One of the highlights off the album is the stand-alone featured track, ‘X Bitch‘. The track features everyone’s favourite lean-sipping, perky calling Trap rapper, Future and the two go back and forth with some swag-audacious verses. The instrumental, provided by Metro and co-produced by 21, contains funky flutes, psychedelic keys and a thumping drum pattern. The two ATLiens rap about flashing their expensive jewellery, subliminal dissing Ciara, coincidentally, an ‘X Bitch’ and making sure that they don’t stop getting money. Future, in particular, has some subtle lines towards his ex on the track (‘Hold up, I don’t give a fuck about no ring / Hold up, fell in love with some good throat, hold up, ripped them confidential papers up’), which the #FutureHive, would have obviously enjoyed, as in this day and age, drama and ‘beef’ is just another way to slam artists and get a hashtag going.
As well as this, there’s the cinematic ending track, ‘Ocean Drive’, which has 21 flowing coolly over calm guitar strings and a heavy bass, rapping about his comeuppance to success, living a life fuelled by drugs (especially codeine and percocets if you haven’t watched The Breakfast Club interview!), not being a rat, counting ’20 grand’ on his lap and never signing to a major.
The album, EP, mixtape, whatever you want to call it is a reflection of the lifestyle 21 has lived; violent, dark and melancholy.
While today’s rap is shat on by its OG’s for loss of authenticity, there is nothing wrong with not being a lyrical rapper!
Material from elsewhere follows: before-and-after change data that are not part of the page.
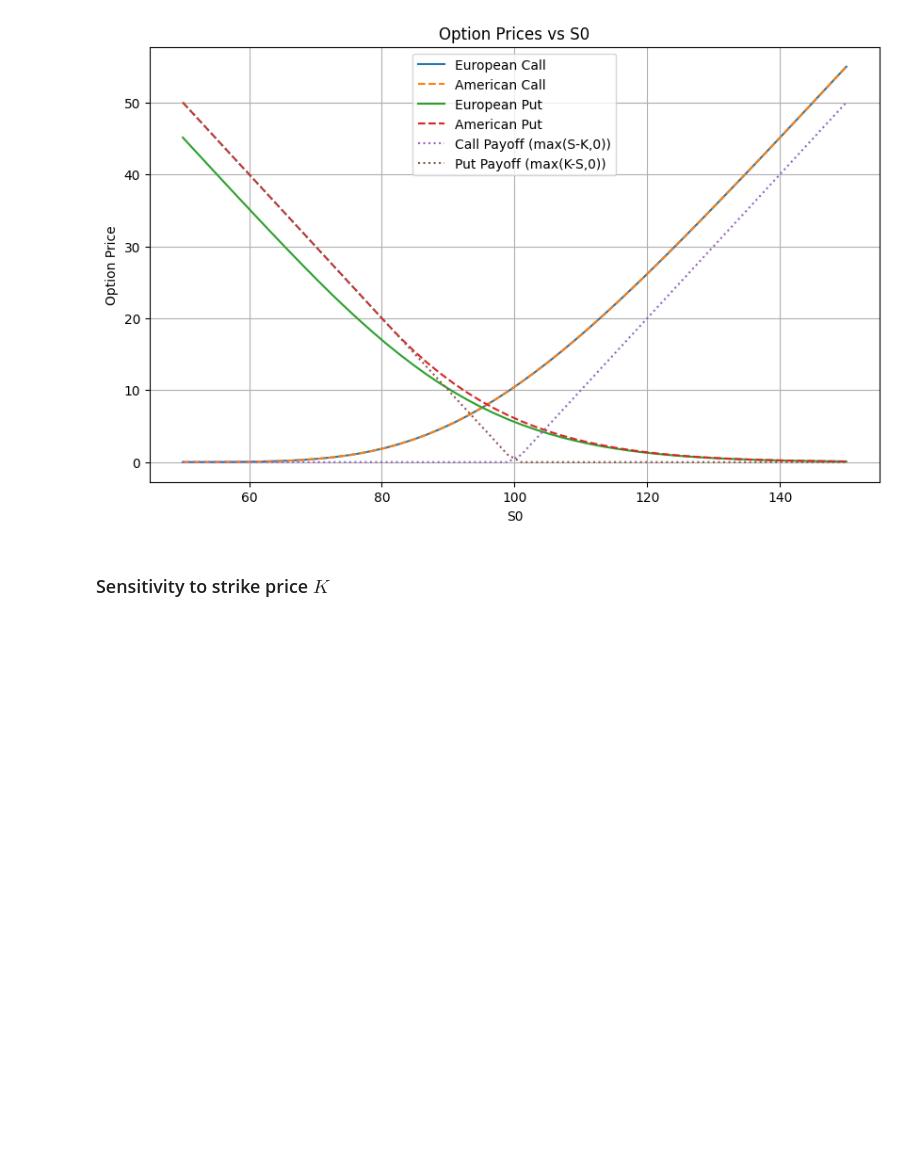
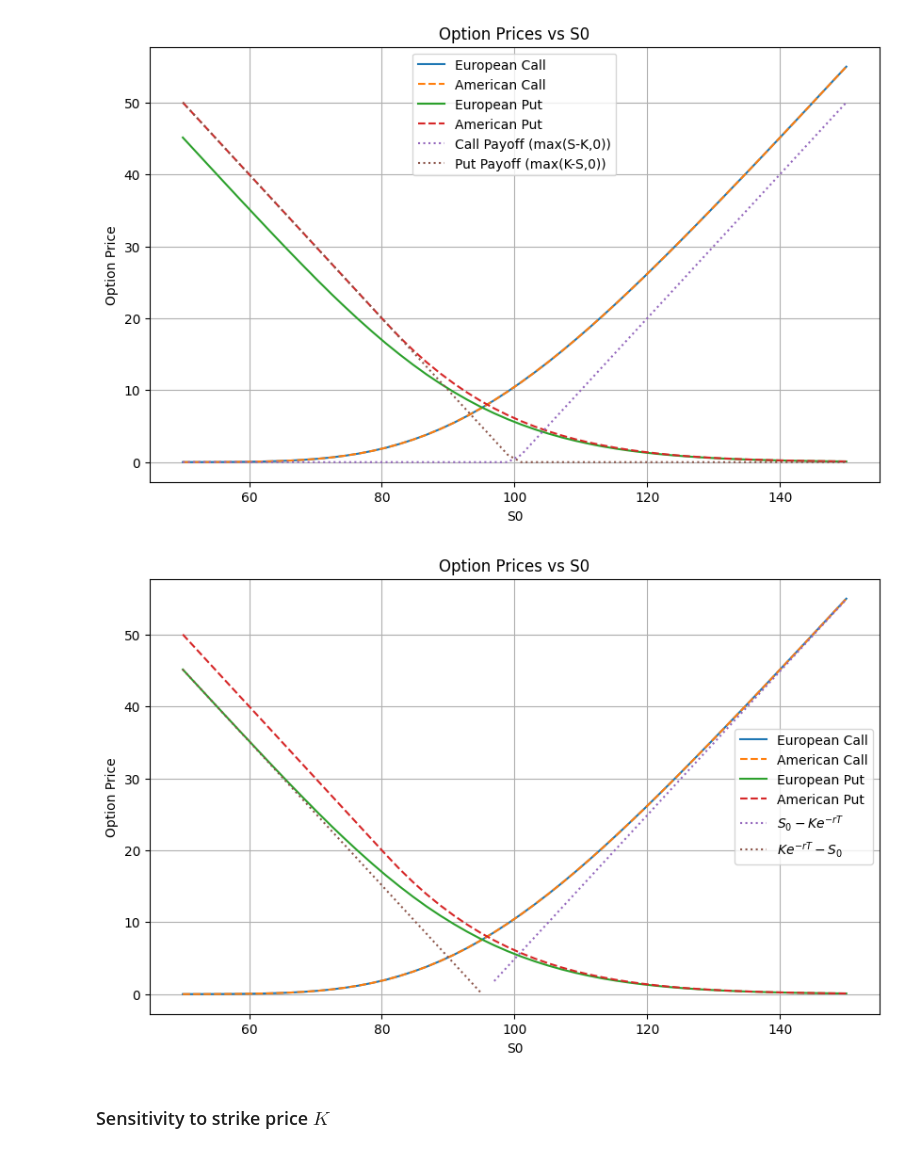
Before and after one commit to AleksyBalazinski/option-pricing, a Jupyter notebook: analysis.ipynb, the cells around one changed output. Cells and saved outputs as stored; diff of their text form; code cells hidden in the pictures; blank space fills up the shorter version.

```diff
--- a/analysis.ipynb
+++ b/analysis.ipynb
@@ -209,6 +232,17 @@ analyze_sensitivity('S0', np.linspace(50, 150, 50), K_eq_S0_params)
 plt.show()
 # %% [output]
 [figure]
+# %%
+S0_vals = np.linspace(50, 150, 50)
+ax = analyze_sensitivity('S0', S0_vals, K_eq_S0_params)
+F_call = S0_vals - BASE_K * np.exp(-BASE_R * BASE_T)
+F_put = BASE_K * np.exp(-BASE_R * BASE_T) - S0_vals
+ax.plot(S0_vals[F_call >= 0], F_call[F_call >= 0], label=r'$S_0 - Ke^{-rT}$', linestyle=':')
+ax.plot(S0_vals[F_put >= 0], F_put[F_put >= 0], label=r'$Ke^{-rT} - S_0$', linestyle=':')
+ax.legend()
+plt.show()
+# %% [output]
+[figure, added]
 # %% [markdown]
 ### Sensitivity to strike price $K$
 # %%
```
Also changed, not shown: parts of 12 cells of this notebook.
Instead, 21 uses simplistic and real life observations to portray a very dark image of the lifestyle that he is or not a part of and uses #FACTS on all his tracks to prove the realness of what he is consequently a part of.